Warm Up Techniques From Local Musicians – Building Your Routine

There are so many ways to warm up on different instruments, and each players methods are unique. It can be hard to develop your own warm up routine, and we get it. So, below we’ve compiled a list of different warm up routines/methods from local musicians, just for you.

Brass Instruments

  • Randy Ouellette, Trumpet Performance and a Brass Instructor:
    • Breathing and stretching exercises
    • Mouthpiece buzzing and air movement exercises
    • Long tones
    • Flexibility Exercises
    • Scales and range studies

Woodwind Instruments

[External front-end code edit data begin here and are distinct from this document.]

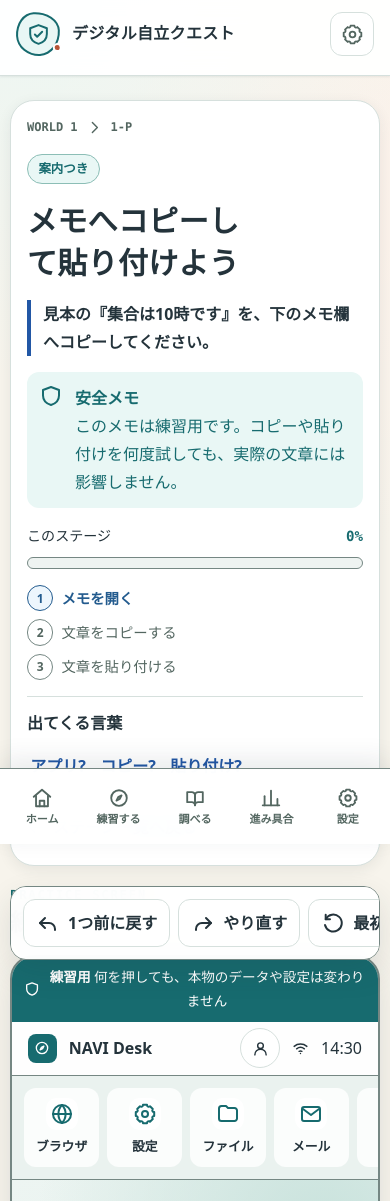
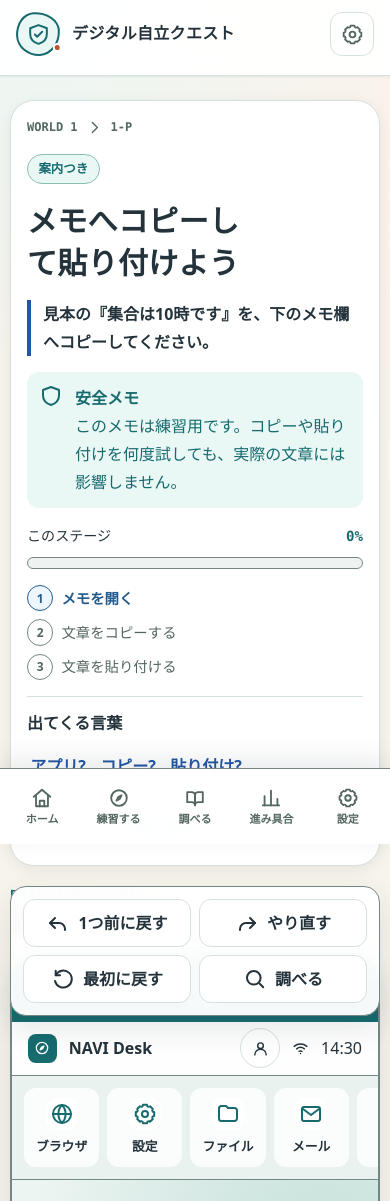
Before and after one commit to makoto1465/digital-jiritsu-quest, a Next.js app: page /play/w1-pc-copy-paste in a window 390 px wide. Shown: the top 1201 px of the page. Built offline with nearby package versions, Linux system fonts and the light colour scheme.

Commit message:
Improve mobile recovery controls

```diff
--- a/src/app/globals.css
+++ b/src/app/globals.css
@@ -3093,10 +3093,10 @@ main {
   .objective-panel > * { grid-column: auto !important; }
   .complete-card { grid-template-columns: 1fr; }
   .complete-card .button-row { grid-column: auto; }
-  .recovery-tray { inset-block-end: calc(var(--mobile-nav-height) + env(safe-area-inset-bottom) + 0.5rem); flex-wrap: nowrap; overflow-x: auto; }
+  .recovery-tray { inset-block-end: calc(var(--mobile-nav-height) + env(safe-area-inset-bottom) + 0.5rem); display: grid; grid-template-columns: repeat(2, minmax(0, 1fr)); overflow: visible; }
   .recovery-tray > span { display: none; }
   .recovery-tray button,
-  .recovery-tray a { flex: 0 0 auto; }
+  .recovery-tray a { min-width: 0; justify-content: center; }
   .pc-workspace { grid-template-columns: 1fr; }
   .pc-app-shelf { grid-template-columns: repeat(8, 4.7rem); border-inline-end: 0; border-block-end: 1px solid var(--border); overflow-x: auto; }
   .pc-app-shelf button { min-height: 4.3rem; }
```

  • Justin Fisher, Saxophone Performer
    • Body stretching exercises
    • Begin blowing hot air through the instrument to warm it up, then long tones
    • Slowly beginner to move my fingers, get faster bit by bit
    • Trying multiple reeds to make sure that they have good sound and are not ready to be thrown out
    • My whole warm-up takes about 10 minutes

Percussion Instruments

  • Edward (Ed) McPherson, Drum Instructor and Performer
    • Allow your arms and wrists to go limp and shake them out.
    • Stretch out your fingers and arms. I like to hold my arms out perpendicular to my body and spread my fingers so my hand is open flat, fingers pointed to the sky.
    • Slowly make a fist with each hand and then spread your fingers again. Do this several times.
    • Keep your arms straight and gently pull the fingers of each hand back towards your body without overextending them.
    • Get your sticks and give your practice pad or snare drum a few good whacks with each hand. If you are at a drum kit, do the same for every drum and also with your feet. Focus on being as relaxed and comfortable as possible.
    • Now take any exercises or rudiments you’ve been working on, and play them at a slow tempo with both your hands and your feet. It’s more important for you to be relaxed than for the exercise to sound particularly good. (Note: Incorporate unison notes between the feet and the hands into this step. This is important because it will feel different on every kit, and will change even if you set up your own kit slightly differently than you’re used to.)
    • Now you can just mess around for a minute or two, and you should be good to go.
    • It is worth mentioning that the longer it’s been since you’ve played, the longer it will take to warm up.
    • Stay loose, and have a good time!


Casio Town

We are ecstatic about the variety of Casio Keyboards we have in store right now! Let’s take a look at all the wonderful options.

The Casiotone CT-S200

These cool little keyboards are great beginner keyboards. With over 400

tones and 77 rhythms, as well as a Dance Music Mode that offers 50 additional rhythms, this keyboard is versatile! Plus, it has a super cool handle built into the keyboard, and it’s so lightweight that you’ll want to carry it around (plus, it has the option to function on batteries alone!). This keyboard comes in red (pictured) as well as black.

Casio’s CT-s300

This keyboard is the step up from the CT-S200. With all the same great tones and rhythms, as well as portability. The CT-S300 model comes with velocity-sensitive keys, to take the next step in realistic playing.


Casio’s CT-X700


This 61-key portable arranging station is perfect for someone just getting into making

music. With 600 tones, 100 arpeggiators, 195 auto-accompaniment rhythms, and 161 songs, this keyboard is ready to jam. Don’t forget about the recording abilities on board, or the easy MIDI connection for getting your wonderful music into your computer.

Casio’s CDP-S150

This stage piano is a wonderful step in the world of electronic pianos.

With weighted keys and velocity-sensitive electronics, this feels like a real piano. No sounding like a telephone or anything crazy like that, just realistic piano tones (including a harpsichord, a grand piano, and an electronic piano).  This piano also features Duet Mode, which is excellent for lessons or practicing with friends.


Come on by to check out the wonderful selection of keyboards we have. For any questions, feel free to give us a call at (603) 356-3562. We hope to see you soon!


Holiday Hours

With the Holidays coming closer, we wanted to remind you of our holiday hours.

  • December 21st – 23rd; 10am – 5pm
  • December 24th; 10am – 2pm
  • December 25th; CLOSED
  • December 26th; 10am – 5pm
  • December 27th; CLOSED
  • December 28th – 30th; 10am – 5pm
  • December 31st; CLOSED
  • January 1st; CLOSED

We hope to see you around soon! If you have any questions, feel free to call us at (603) 356- 3562.